You still won!
I hear this a lot: "I won, but..." . "I came 3rd, but...". Usually it continues with "there were only so many people in the race" or "this or that happened to someone else who was ahead".
In the last year, I learned a very important lesson. It was hard to embrace it first, but I think it is extremely important. THERE IS NO BUT! There shouldn't be, there can't be!
Winning a race is about two things: who shows up at the start and who is still there at the finish. It is not about who is the fastest, who can go the longest, etc. No, it is about that particular day and how it plays out. And anybody who tries to belittle your success saying there were only this or that many at the race or this or that happened to someone, should seriously look into themselves.

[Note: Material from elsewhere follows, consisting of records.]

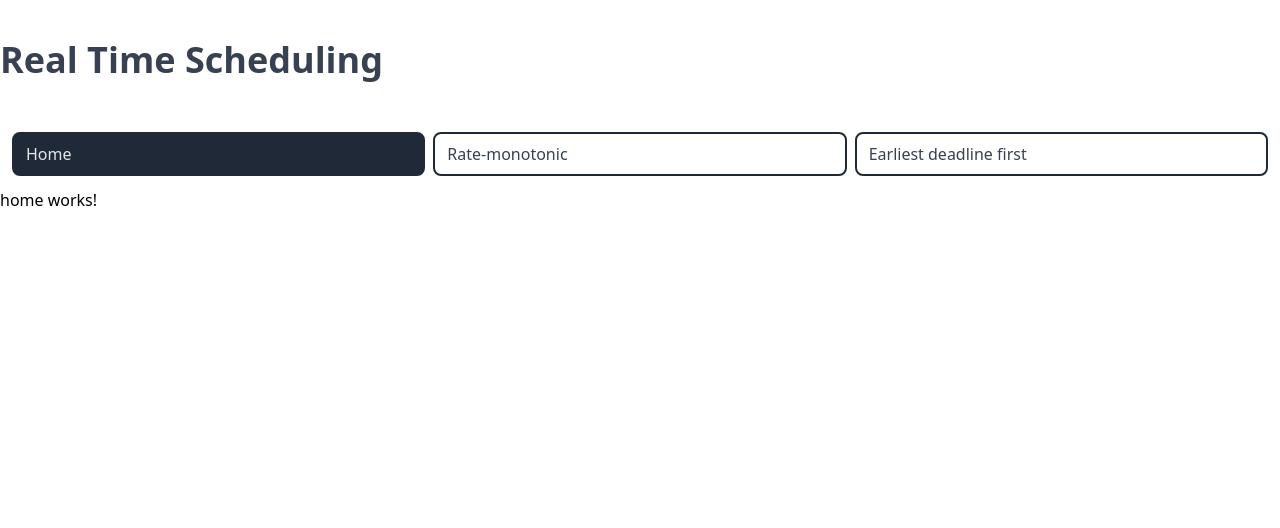
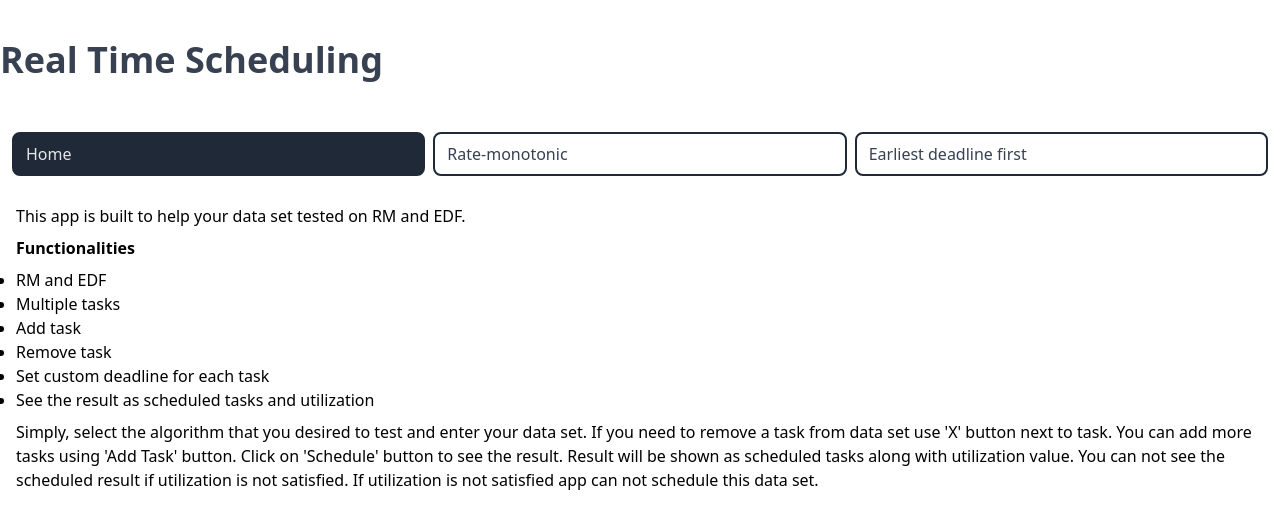
Before and after one commit to gokselb/real-time, an Angular app: page / in a window 1280 px wide. Shown: the top 528 px of the page. Built offline with nearby package versions, Linux system fonts and the light colour scheme.

Commit message:
update home page

```diff
--- a/src/app/algorithms/home/home.component.html
+++ b/src/app/algorithms/home/home.component.html
@@ -1 +1,23 @@
-<p>home works!</p>
+<div class="p-4">
+  <p class="pb-2">
+    This app is built to help your data set tested on RM and EDF.
+  </p>
+  <p class="font-bold pb-2">Functionalities</p>
+  <ul class="pb-2 list-disc">
+    <li>RM and EDF</li>
+    <li>Multiple tasks</li>
+    <li>Add task</li>
+    <li>Remove task</li>
+    <li>Set custom deadline for each task</li>
+    <li>See the result as scheduled tasks and utilization</li>
+  </ul>
+  <p class="pb-2">
+    Simply, select the algorithm that you desired to test and enter your data
+    set. If you need to remove a task from data set use 'X' button next to task.
+    You can add more tasks using 'Add Task' button. Click on 'Schedule' button
+    to see the result. Result will be shown as scheduled tasks along with
+    utilization value. You can not see the scheduled result if utilization is not
+    satisfied. If utilization is not satisfied app can not schedule this data
+    set.
+  </p>
+</div>
```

It first happened to me when I won the North- and Central American World Masters Athletics Championship in the 10km race for my age group. Actually both of the above mentioned "BUT"s happened in that race. There were 3 of us that showed up at the start. One faster than me one slower than me. So everyone was going to podium.

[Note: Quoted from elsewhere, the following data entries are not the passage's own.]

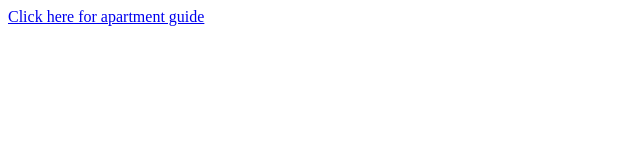
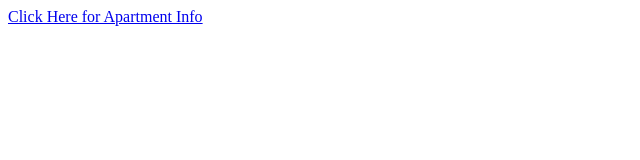
Before and after one commit to henryfliss/pdf-qr-code, a plain HTML site: page index.html in a window 1280 px wide. Shown: the full height of the page, 0-640 px from the left. Drawn offline with Linux system fonts and the light colour scheme.

Commit message:
Update index.html

```diff
--- a/index.html
+++ b/index.html
@@ -1,3 +1,3 @@
 <html>
-  <p><a href="Beachfront%20Apartment%20Guide%202023.pdf">Click here for apartment guide</a></p>
+  <p><a href="Beachfront%20Apartment%20Guide%202023.pdf">Click Here for Apartment Info</a></p>
 </html>
```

Then about 2.5km into the race, the fast girl dropped out because of an injury and not wanting to risk her New York Marathon a month later. So I won. Out of 2. I still won and got a gold medal.
Then in the 5km event at the same race, I got bronze. I make a conscious effort to never add "but there were only 3 of us". Yes, I came last. But you know what? I won a bronze medal and I'm going to own it! It was the North-American Championship!
Some people's first question will be when you say you won or came 2nd or 3rd: "but how many started". Guess what, it doesn't matter! Just because only X number of people think they can do that particular race, that distance, on that day, it doesn't lessen your achievement.
At the Hungarian Long-Course Triathlon National Championship that I won this year, there were only 42 women. Yes, there were people who told me "I bet you would get more runners at a marathon". Sure. More people think they can finish a marathon than an Ironman-distance triathlon. It actually gives the achievement higher value if anything. Definitely not less.
In 2019 at the Ironman World Championships in Hawaii there was only one finisher in the men's 80-84 age group. Is his gold medal less of an achievement because he was the only one who finished the race? Three of them started. There were only three 80+ -year-old men in the world who thought they can finish that race within the cut-off and only one of them did. I think he deserves the same respect as the winner of any other age group if not more.
To me it is about self-confidence, to be able to stand up and say, I won that race without justification, without "but". Nobody except the world record holder can say they are the fastest. Yet, the world record holder doesn't always win the Olympics. He doesn't always win the World Championship. Have you ever heard an interview with an Olympic Champion where he tried to justify his win? Where he said "oh, but so and so wasn't there"? No, because you need that self-confidence to be a champion. If he didn't believe he was worthy of being an Olympic Champion without having to justify it, he would have never gotten there. I think if you keep saying "but" with your achievements, it actually holds you back.
My point is this: whatever the race is (little local 5k, sprint tri with only 2 in your age group), don't belittle your own result. Own it! You were the one who got to the start line, and you were the one who crossed the finish line! It doesn't matter who didn't show up but could have. Or who would have been faster had they finished. You won and be proud of it. Out of 1? So what? You still won!